What the task requires: Each record should appear again in the response exactly as it does in the original.

Extracted records:
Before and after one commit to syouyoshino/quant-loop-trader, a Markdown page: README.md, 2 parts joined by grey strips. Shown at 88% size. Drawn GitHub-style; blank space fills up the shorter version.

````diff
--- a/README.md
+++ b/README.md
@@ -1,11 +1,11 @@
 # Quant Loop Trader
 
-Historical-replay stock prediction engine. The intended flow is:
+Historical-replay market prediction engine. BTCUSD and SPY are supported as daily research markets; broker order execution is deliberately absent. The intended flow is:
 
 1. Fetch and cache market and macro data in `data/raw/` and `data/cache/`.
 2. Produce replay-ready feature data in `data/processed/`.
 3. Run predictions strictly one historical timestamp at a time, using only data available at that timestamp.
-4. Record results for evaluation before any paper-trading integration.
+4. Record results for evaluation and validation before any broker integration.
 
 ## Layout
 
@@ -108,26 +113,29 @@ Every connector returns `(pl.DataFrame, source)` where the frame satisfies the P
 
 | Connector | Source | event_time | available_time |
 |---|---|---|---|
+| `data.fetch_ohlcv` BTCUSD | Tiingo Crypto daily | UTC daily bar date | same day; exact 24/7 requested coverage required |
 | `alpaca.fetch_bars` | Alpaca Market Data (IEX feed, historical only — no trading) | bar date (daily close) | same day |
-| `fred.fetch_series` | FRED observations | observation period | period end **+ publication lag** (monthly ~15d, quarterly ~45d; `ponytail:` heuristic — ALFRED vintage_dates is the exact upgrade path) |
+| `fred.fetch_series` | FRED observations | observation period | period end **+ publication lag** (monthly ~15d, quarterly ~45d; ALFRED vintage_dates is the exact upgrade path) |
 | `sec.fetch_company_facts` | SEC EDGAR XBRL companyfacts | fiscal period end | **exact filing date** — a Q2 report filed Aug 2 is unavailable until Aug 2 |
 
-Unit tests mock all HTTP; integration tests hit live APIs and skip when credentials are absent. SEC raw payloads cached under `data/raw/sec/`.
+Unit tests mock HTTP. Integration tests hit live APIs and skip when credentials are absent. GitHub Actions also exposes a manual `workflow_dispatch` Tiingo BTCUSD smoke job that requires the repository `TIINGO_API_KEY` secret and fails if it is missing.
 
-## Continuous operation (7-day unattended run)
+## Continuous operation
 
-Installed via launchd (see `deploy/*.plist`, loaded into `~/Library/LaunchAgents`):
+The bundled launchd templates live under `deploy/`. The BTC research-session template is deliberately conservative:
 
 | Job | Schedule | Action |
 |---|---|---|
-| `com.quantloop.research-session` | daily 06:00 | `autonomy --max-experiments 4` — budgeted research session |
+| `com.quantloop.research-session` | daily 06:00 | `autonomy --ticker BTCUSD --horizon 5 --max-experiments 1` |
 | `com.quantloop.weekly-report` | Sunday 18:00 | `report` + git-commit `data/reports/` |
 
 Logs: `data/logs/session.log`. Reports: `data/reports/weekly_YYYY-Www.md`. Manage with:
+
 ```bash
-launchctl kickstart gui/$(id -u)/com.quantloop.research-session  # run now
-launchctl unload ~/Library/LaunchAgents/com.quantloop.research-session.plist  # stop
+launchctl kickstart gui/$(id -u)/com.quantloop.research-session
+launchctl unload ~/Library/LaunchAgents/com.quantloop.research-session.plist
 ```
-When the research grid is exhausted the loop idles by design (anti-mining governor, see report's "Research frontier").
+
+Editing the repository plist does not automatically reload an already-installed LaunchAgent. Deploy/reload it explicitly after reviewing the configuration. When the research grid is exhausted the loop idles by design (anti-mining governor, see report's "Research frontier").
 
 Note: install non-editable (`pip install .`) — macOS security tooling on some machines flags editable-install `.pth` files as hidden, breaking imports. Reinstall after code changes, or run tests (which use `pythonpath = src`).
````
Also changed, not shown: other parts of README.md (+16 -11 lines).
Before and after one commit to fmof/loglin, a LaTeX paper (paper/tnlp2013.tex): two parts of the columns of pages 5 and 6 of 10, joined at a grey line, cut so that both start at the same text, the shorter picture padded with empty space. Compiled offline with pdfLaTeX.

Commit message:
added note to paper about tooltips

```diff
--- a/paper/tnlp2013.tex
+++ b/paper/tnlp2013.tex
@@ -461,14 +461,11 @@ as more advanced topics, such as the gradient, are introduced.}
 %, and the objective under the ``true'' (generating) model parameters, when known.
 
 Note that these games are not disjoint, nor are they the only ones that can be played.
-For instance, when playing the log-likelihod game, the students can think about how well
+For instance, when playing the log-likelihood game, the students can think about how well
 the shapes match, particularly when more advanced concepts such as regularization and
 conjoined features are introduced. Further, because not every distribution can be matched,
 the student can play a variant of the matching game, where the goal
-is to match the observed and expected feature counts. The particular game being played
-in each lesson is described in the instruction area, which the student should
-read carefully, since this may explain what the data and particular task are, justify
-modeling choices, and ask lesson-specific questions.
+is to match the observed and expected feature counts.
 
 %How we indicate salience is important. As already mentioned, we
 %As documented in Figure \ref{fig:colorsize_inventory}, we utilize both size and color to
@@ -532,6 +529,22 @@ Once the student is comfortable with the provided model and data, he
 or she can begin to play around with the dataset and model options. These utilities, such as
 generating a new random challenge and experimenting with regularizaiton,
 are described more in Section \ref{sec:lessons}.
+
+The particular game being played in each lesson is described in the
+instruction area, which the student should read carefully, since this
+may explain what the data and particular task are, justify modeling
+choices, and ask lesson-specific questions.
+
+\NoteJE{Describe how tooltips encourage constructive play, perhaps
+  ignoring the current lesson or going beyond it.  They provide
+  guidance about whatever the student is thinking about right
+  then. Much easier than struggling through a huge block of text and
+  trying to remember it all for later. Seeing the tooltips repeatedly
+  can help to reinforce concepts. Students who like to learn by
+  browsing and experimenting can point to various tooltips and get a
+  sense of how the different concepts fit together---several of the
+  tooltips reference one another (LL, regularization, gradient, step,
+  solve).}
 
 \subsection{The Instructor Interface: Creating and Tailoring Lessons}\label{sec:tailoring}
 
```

Solved exercise:
Before and after one commit to syouyoshino/quant-loop-trader, a Markdown page: README.md, 2 parts joined by grey strips. Shown at 88% size. Drawn GitHub-style; blank space fills up the shorter version.

````diff
--- a/README.md
+++ b/README.md
@@ -1,11 +1,11 @@
 # Quant Loop Trader
 
-Historical-replay stock prediction engine. The intended flow is:
+Historical-replay market prediction engine. BTCUSD and SPY are supported as daily research markets; broker order execution is deliberately absent. The intended flow is:
 
 1. Fetch and cache market and macro data in `data/raw/` and `data/cache/`.
 2. Produce replay-ready feature data in `data/processed/`.
 3. Run predictions strictly one historical timestamp at a time, using only data available at that timestamp.
-4. Record results for evaluation before any paper-trading integration.
+4. Record results for evaluation and validation before any broker integration.
 
 ## Layout
 
@@ -108,26 +113,29 @@ Every connector returns `(pl.DataFrame, source)` where the frame satisfies the P
 
 | Connector | Source | event_time | available_time |
 |---|---|---|---|
+| `data.fetch_ohlcv` BTCUSD | Tiingo Crypto daily | UTC daily bar date | same day; exact 24/7 requested coverage required |
 | `alpaca.fetch_bars` | Alpaca Market Data (IEX feed, historical only — no trading) | bar date (daily close) | same day |
-| `fred.fetch_series` | FRED observations | observation period | period end **+ publication lag** (monthly ~15d, quarterly ~45d; `ponytail:` heuristic — ALFRED vintage_dates is the exact upgrade path) |
+| `fred.fetch_series` | FRED observations | observation period | period end **+ publication lag** (monthly ~15d, quarterly ~45d; ALFRED vintage_dates is the exact upgrade path) |
 | `sec.fetch_company_facts` | SEC EDGAR XBRL companyfacts | fiscal period end | **exact filing date** — a Q2 report filed Aug 2 is unavailable until Aug 2 |
 
-Unit tests mock all HTTP; integration tests hit live APIs and skip when credentials are absent. SEC raw payloads cached under `data/raw/sec/`.
+Unit tests mock HTTP. Integration tests hit live APIs and skip when credentials are absent. GitHub Actions also exposes a manual `workflow_dispatch` Tiingo BTCUSD smoke job that requires the repository `TIINGO_API_KEY` secret and fails if it is missing.
 
-## Continuous operation (7-day unattended run)
+## Continuous operation
 
-Installed via launchd (see `deploy/*.plist`, loaded into `~/Library/LaunchAgents`):
+The bundled launchd templates live under `deploy/`. The BTC research-session template is deliberately conservative:
 
 | Job | Schedule | Action |
 |---|---|---|
-| `com.quantloop.research-session` | daily 06:00 | `autonomy --max-experiments 4` — budgeted research session |
+| `com.quantloop.research-session` | daily 06:00 | `autonomy --ticker BTCUSD --horizon 5 --max-experiments 1` |
 | `com.quantloop.weekly-report` | Sunday 18:00 | `report` + git-commit `data/reports/` |
 
 Logs: `data/logs/session.log`. Reports: `data/reports/weekly_YYYY-Www.md`. Manage with:
+
 ```bash
-launchctl kickstart gui/$(id -u)/com.quantloop.research-session  # run now
-launchctl unload ~/Library/LaunchAgents/com.quantloop.research-session.plist  # stop
+launchctl kickstart gui/$(id -u)/com.quantloop.research-session
+launchctl unload ~/Library/LaunchAgents/com.quantloop.research-session.plist
 ```
-When the research grid is exhausted the loop idles by design (anti-mining governor, see report's "Research frontier").
+
+Editing the repository plist does not automatically reload an already-installed LaunchAgent. Deploy/reload it explicitly after reviewing the configuration. When the research grid is exhausted the loop idles by design (anti-mining governor, see report's "Research frontier").
 
 Note: install non-editable (`pip install .`) — macOS security tooling on some machines flags editable-install `.pth` files as hidden, breaking imports. Reinstall after code changes, or run tests (which use `pythonpath = src`).
````
Also changed, not shown: other parts of README.md (+16 -11 lines).
Before and after one commit to fmof/loglin, a LaTeX paper (paper/tnlp2013.tex): two parts of the columns of pages 5 and 6 of 10, joined at a grey line, cut so that both start at the same text, the shorter picture padded with empty space. Compiled offline with pdfLaTeX.

Commit message:
added note to paper about tooltips

```diff
--- a/paper/tnlp2013.tex
+++ b/paper/tnlp2013.tex
@@ -461,14 +461,11 @@ as more advanced topics, such as the gradient, are introduced.}
 %, and the objective under the ``true'' (generating) model parameters, when known.
 
 Note that these games are not disjoint, nor are they the only ones that can be played.
-For instance, when playing the log-likelihod game, the students can think about how well
+For instance, when playing the log-likelihood game, the students can think about how well
 the shapes match, particularly when more advanced concepts such as regularization and
 conjoined features are introduced. Further, because not every distribution can be matched,
 the student can play a variant of the matching game, where the goal
-is to match the observed and expected feature counts. The particular game being played
-in each lesson is described in the instruction area, which the student should
-read carefully, since this may explain what the data and particular task are, justify
-modeling choices, and ask lesson-specific questions.
+is to match the observed and expected feature counts.
 
 %How we indicate salience is important. As already mentioned, we
 %As documented in Figure \ref{fig:colorsize_inventory}, we utilize both size and color to
@@ -532,6 +529,22 @@ Once the student is comfortable with the provided model and data, he
 or she can begin to play around with the dataset and model options. These utilities, such as
 generating a new random challenge and experimenting with regularizaiton,
 are described more in Section \ref{sec:lessons}.
+
+The particular game being played in each lesson is described in the
+instruction area, which the student should read carefully, since this
+may explain what the data and particular task are, justify modeling
+choices, and ask lesson-specific questions.
+
+\NoteJE{Describe how tooltips encourage constructive play, perhaps
+  ignoring the current lesson or going beyond it.  They provide
+  guidance about whatever the student is thinking about right
+  then. Much easier than struggling through a huge block of text and
+  trying to remember it all for later. Seeing the tooltips repeatedly
+  can help to reinforce concepts. Students who like to learn by
+  browsing and experimenting can point to various tooltips and get a
+  sense of how the different concepts fit together---several of the
+  tooltips reference one another (LL, regularization, gradient, step,
+  solve).}
 
 \subsection{The Instructor Interface: Creating and Tailoring Lessons}\label{sec:tailoring}
 
```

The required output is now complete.